Stubble is hot right now. The New York Times even says so. With wonderment and curiosity, Douglas Quenqua canvassed the fashion world and found that: "Like sideburns and chest hair, stubble is one of those organic male accouterments that perpetually cycles in and out of favor. These days, it seems, everybody wants a little scruff." His editors, in wanting evidence of this booming trend, probably sent him to various fashion shows (which he attended), provide statistical evidence of the rise of
beard trimmers "stubble trimmers" (which he found), consult facial hair mavens (who he interviewed) and most importantly, apply the The New York Times male trend litmus test: Did Jon Hamm do it first?
The Mad Men star has become the seal of approval for the newspaper's male trends, giving the green light to fledgling style stories and perhaps legitimizing the most facetious of trends.
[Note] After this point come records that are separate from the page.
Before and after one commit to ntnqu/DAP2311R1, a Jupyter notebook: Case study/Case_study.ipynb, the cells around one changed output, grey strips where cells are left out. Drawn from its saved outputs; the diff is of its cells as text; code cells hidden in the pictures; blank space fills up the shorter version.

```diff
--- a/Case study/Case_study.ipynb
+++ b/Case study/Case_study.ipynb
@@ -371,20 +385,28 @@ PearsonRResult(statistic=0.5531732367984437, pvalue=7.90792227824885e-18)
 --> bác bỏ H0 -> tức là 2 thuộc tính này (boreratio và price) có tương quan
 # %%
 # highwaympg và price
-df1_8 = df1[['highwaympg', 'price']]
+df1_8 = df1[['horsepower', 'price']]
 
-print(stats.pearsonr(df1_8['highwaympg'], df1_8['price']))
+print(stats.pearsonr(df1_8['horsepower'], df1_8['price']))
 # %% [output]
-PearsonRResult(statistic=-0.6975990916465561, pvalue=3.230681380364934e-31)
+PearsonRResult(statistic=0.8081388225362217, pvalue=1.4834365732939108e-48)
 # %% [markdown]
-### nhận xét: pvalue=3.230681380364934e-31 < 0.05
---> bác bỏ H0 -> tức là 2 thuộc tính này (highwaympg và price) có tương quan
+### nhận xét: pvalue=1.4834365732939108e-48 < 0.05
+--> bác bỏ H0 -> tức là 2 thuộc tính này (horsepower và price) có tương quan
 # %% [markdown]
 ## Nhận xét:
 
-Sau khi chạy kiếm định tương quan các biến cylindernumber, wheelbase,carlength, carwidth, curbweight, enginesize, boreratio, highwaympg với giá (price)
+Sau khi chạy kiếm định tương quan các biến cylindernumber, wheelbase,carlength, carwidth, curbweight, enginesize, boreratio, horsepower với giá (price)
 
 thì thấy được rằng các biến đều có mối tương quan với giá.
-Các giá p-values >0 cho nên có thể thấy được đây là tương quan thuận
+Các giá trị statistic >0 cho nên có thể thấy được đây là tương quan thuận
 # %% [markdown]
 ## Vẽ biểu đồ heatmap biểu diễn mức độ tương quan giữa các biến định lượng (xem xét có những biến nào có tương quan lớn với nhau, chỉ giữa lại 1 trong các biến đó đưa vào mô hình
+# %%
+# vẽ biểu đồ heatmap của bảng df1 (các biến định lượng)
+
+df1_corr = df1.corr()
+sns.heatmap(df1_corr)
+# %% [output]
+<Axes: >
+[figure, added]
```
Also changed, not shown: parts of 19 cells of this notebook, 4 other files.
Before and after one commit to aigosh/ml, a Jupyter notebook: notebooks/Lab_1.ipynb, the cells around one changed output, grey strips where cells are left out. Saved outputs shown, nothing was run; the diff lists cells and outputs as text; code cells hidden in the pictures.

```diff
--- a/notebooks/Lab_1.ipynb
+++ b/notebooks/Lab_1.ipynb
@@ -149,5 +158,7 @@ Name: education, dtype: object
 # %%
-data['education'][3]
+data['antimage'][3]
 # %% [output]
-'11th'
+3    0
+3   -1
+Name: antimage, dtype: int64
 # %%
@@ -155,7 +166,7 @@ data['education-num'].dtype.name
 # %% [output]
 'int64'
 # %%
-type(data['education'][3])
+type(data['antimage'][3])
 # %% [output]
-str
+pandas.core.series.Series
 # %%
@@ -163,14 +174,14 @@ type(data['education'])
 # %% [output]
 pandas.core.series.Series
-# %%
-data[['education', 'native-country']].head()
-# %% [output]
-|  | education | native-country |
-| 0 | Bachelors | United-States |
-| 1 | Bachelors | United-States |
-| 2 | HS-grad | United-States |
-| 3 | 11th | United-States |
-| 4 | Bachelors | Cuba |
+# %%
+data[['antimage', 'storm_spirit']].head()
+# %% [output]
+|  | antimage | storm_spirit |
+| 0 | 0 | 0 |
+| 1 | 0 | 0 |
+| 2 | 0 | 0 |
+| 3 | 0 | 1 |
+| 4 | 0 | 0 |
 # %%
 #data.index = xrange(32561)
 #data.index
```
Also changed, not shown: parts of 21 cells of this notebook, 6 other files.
The burgeoning business of stubble grooming is no exception. "Jon Hamm, whose role on Mad Men inspired many a clean shave, was among the actors pairing stubble with a tuxedo at the Emmys last week," observed Quenqua. Thus a story was born on the .5 millimeter difference between Norelco's "stubble trimmers" and beard trimmers, the faux pas of neck scruff, and stubble's versatility in both summer and winter months.